Things are so much better done together! And, good thing Northern Virginia is full of fun activities to do with family and/or friends! This week you can check out the Bennu asteroid at the Smithsonian.

The Smithsonian Institution has always been a hub of scientific exploration and discovery, and its latest exhibition is no exception. At the Museum of Natural History, a remarkable display promises to capture the attention of space enthusiasts and scientists alike. Beginning on November 3rd, the Smithsonian will unveil a captivating exhibition that features samples from the Bennu asteroid. This exhibit offers a new perspective on some of the mysteries of our planet’s history.

A Journey to Bennu

The centerpiece of the exhibition is a collection of samples from the Bennu asteroid. This small celestial body orbits the Sun and has been a subject of fascination for scientists for many years. The Bennu asteroid, named after the ancient Egyptian bird deity associated with rebirth, is a primitive, carbon-rich asteroid. It was the target of NASA’s OSIRIS-REx mission. The mission collected samples from the asteroid’s surface in 2020 and returned them to Earth in September 2023. The Smithsonian’s exhibit is a result of close collaboration with NASA. It allows visitors an opportunity to explore pieces of an object that has journeyed through the cosmos for billions of years.

A Glimpse into the Past

The samples on display at the Smithsonian reveal a glimpse into the early history of our solar system. Scientists believe that carbon-rich asteroids like Bennu may hold clues to the origin of life on Earth, as they are remnants from the early solar system, containing a time capsule of the materials that existed when planets were forming. Visitors to the exhibition will be able to see actual pieces of Bennu and learn about the complex scientific techniques used to collect and study them.

Unveiling the Mysteries

One of the most exciting aspects of the Smithsonian’s Bennu exhibition is the opportunity for visitors to understand the significance of this asteroid and its potential impact on Earth. While Bennu is not a planet-sized threat, it is classified as a Near-Earth Object (NEO), and its trajectory brings it close to our planet. Scientists are keenly interested in studying NEOs like Bennu to better predict their orbits and assess any potential hazards they may pose in the future.

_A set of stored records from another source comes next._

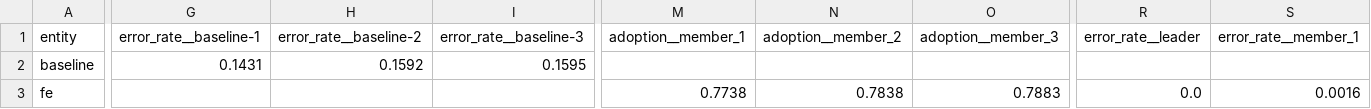
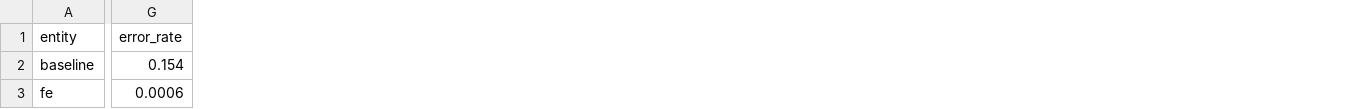
Before and after one commit to apeiria-network/Monopoly-Agent-Battle, a CSV file: stat/collaboration_fe-vs-baseline_summary.csv, drawn as a sheet; only a part is shown, gaps mark what is left out; removed rows and columns are numbered as before the commit, all else as after; the diff covers the shown part only; the diff names each change by its address in the sheet, - before the commit and + after, or states it on an @@ line.

```diff
--- a/stat/collaboration_fe-vs-baseline_summary.csv
+++ b/stat/collaboration_fe-vs-baseline_summary.csv
-column G (error_rate__baseline-1), row 2: 0.1431
-column H (error_rate__baseline-2), row 2: 0.1592
-column I (error_rate__baseline-3), row 2: 0.1595
+column G (error_rate), rows 2-3: 0.154 | 0.0006
-column M (adoption__member_1), row 3: 0.7738
-column N (adoption__member_2), row 3: 0.7838
-column O (adoption__member_3), row 3: 0.7883
-column R (error_rate__leader), row 3: 0.0
-column S (error_rate__member_1), row 3: 0.0016
```
Also changed, not shown: 2 removed columns and 2 edited cells elsewhere in this file, stat/collaboration_4-courts-battle_summary.csv, stat/collaboration_court-fe-battle_detail.csv, 8 other files.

Visiting the Exhibit

The Bennu sample will be on display in the National Museum of Natural History’s Janet Annenberg Hooker Hall of Geology, Gems, and Minerals meteorite gallery. Visitors can also view models of the OSIRIS-Rex spacecraft that collected the samples and returned them to Earth. The museum is open daily from 10:00 am until 5:30pm and admission is free. 

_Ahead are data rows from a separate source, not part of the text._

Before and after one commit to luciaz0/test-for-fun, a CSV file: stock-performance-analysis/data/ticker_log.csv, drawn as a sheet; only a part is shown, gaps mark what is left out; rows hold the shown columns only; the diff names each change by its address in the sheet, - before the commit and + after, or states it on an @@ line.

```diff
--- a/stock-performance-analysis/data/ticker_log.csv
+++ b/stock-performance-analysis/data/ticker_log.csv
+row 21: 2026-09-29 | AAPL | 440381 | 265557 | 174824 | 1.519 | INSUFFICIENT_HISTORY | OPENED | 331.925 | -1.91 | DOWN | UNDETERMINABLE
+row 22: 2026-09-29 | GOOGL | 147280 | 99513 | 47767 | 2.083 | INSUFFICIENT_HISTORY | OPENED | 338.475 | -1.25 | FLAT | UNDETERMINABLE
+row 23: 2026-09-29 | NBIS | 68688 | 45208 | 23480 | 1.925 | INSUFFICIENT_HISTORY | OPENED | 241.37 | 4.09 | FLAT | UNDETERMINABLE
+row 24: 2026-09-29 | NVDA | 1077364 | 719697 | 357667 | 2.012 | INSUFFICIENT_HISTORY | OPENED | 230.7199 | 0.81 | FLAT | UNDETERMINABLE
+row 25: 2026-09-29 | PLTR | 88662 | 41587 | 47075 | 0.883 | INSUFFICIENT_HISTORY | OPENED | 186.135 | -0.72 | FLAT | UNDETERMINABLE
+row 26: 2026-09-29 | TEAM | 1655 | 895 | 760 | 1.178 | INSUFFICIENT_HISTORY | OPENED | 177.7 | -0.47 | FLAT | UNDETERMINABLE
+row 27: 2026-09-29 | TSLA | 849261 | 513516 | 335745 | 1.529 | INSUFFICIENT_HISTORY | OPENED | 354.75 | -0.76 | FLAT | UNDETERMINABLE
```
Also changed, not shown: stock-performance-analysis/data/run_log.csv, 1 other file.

If you’re looking for a space-inspired adventure that combines science and history, this is a must see.  It’s a journey that will inspire, educate, and leave you with a newfound appreciation for the mysteries of the universe.